Stream: The Nocturnes “I Love The Lighthouse Keeper”
The Nocturnes are quick to demolish ideas of Chopin and wistful pianos—by the end of the first song “I Love the Lighthouse Keeper,” 1970s prog rock is clearly a better fit than the 19th century. Non-standard time signatures and abrupt shifts and some unexpected use of synthesizers are all constants on this album, but their aesthetic extends beyond that genre, too. For a duo consisting of Emma Ruth Rundle and Daniel Yasmin, they pack a lot of different sounds into A Year of Spring. Think Sonic Youth, Zeppelin, and maybe even a dirtier, less classical-minded My Brightest Diamond, and you wouldn’t be too far off the mark. Rundle’s voice has a tendency to veer towards Alanis Morrisette-like caterwauling on a couple songs, but her haunting lyrics and intensity make it easy to forgive when it happens. Yasmin’s drum work is consistently upfront in the mix, and just as consistently satisfying. The two don’t have a problem slipping from raucousness into restraint and back again, an endearing quality that makes songs like “Sink My Ship” so listenable. Aside from the music, Rundle handled the artwork for the album, and her care and time show through.
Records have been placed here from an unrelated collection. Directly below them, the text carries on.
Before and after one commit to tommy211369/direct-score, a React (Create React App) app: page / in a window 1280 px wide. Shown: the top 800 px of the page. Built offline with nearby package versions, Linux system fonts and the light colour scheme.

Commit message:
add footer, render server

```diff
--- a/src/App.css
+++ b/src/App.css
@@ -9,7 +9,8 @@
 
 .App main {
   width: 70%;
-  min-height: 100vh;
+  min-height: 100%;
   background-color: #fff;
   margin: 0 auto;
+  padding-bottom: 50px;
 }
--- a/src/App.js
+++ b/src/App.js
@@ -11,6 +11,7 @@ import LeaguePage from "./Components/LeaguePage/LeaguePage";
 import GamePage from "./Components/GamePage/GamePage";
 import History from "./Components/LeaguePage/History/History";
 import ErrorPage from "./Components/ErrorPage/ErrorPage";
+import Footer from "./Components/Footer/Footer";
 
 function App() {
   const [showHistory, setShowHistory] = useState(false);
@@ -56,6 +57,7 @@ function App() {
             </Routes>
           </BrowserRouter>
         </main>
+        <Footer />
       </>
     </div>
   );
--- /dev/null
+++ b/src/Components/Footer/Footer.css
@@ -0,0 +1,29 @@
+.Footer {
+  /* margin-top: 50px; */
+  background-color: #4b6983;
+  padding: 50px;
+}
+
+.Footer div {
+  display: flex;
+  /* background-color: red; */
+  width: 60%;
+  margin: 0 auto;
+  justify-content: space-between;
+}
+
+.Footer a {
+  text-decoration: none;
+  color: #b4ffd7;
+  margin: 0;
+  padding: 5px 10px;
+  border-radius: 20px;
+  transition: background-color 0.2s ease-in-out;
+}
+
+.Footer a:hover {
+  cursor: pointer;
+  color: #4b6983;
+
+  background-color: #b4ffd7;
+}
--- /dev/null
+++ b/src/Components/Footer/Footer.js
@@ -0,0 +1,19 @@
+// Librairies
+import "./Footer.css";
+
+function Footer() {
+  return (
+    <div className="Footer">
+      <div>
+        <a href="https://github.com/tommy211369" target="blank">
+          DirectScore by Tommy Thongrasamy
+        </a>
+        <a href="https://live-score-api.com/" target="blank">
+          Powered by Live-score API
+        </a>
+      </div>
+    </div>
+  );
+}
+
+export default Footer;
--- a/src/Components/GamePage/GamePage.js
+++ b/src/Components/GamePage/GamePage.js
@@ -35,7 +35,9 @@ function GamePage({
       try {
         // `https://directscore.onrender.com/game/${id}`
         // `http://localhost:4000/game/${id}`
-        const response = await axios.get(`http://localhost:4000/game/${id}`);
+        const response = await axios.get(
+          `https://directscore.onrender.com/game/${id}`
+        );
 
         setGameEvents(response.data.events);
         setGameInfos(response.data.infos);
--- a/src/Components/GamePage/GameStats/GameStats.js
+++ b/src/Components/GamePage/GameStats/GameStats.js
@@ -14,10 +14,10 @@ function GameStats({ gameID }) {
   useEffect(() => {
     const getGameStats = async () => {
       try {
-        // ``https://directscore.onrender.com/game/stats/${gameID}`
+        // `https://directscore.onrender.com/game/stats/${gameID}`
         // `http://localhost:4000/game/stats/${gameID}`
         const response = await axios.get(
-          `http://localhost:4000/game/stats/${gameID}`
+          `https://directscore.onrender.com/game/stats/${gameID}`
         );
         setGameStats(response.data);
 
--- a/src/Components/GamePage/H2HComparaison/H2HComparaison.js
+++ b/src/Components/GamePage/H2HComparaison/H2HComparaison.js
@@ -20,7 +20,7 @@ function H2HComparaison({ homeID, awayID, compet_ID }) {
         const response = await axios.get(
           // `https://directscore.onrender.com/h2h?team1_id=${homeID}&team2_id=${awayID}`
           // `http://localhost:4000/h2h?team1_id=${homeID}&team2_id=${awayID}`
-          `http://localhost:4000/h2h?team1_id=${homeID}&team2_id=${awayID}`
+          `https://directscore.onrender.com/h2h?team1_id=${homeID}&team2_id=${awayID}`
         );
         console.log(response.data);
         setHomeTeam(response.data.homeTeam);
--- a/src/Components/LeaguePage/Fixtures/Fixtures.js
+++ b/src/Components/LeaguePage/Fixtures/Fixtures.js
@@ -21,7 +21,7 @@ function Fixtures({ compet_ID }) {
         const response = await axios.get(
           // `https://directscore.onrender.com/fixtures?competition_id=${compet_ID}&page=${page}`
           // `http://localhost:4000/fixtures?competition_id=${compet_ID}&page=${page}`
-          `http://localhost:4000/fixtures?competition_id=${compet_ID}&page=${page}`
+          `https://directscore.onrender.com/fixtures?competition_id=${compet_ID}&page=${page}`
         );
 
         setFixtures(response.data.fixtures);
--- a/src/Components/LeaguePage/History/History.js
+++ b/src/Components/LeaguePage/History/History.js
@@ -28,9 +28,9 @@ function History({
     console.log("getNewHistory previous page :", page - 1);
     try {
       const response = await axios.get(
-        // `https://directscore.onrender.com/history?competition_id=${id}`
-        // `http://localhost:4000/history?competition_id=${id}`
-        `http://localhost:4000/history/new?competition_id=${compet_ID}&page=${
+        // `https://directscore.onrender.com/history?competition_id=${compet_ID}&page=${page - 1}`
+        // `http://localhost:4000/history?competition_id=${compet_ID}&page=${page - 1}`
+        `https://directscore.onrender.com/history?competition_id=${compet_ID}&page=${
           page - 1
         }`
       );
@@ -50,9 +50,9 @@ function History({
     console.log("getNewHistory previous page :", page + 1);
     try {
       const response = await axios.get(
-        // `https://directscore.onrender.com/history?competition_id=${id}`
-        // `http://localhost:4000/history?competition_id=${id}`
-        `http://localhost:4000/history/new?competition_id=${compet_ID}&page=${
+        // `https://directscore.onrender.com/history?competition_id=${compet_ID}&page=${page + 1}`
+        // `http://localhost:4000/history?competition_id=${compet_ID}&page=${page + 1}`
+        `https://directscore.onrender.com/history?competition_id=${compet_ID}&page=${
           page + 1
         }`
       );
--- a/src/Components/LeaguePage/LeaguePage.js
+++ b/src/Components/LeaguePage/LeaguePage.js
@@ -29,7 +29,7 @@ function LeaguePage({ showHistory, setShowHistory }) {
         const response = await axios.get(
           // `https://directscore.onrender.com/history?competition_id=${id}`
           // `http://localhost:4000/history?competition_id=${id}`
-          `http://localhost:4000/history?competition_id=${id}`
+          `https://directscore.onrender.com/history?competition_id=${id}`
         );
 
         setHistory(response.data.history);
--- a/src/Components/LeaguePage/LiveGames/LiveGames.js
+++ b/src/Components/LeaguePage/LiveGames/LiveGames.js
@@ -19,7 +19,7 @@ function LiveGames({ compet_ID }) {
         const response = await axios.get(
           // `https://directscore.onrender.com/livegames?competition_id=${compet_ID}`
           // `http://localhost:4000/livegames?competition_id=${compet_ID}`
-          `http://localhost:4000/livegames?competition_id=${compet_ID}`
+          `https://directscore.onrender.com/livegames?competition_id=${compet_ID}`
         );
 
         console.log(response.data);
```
Colored sketches accompany the lyrics, and add depth to the songs themselves.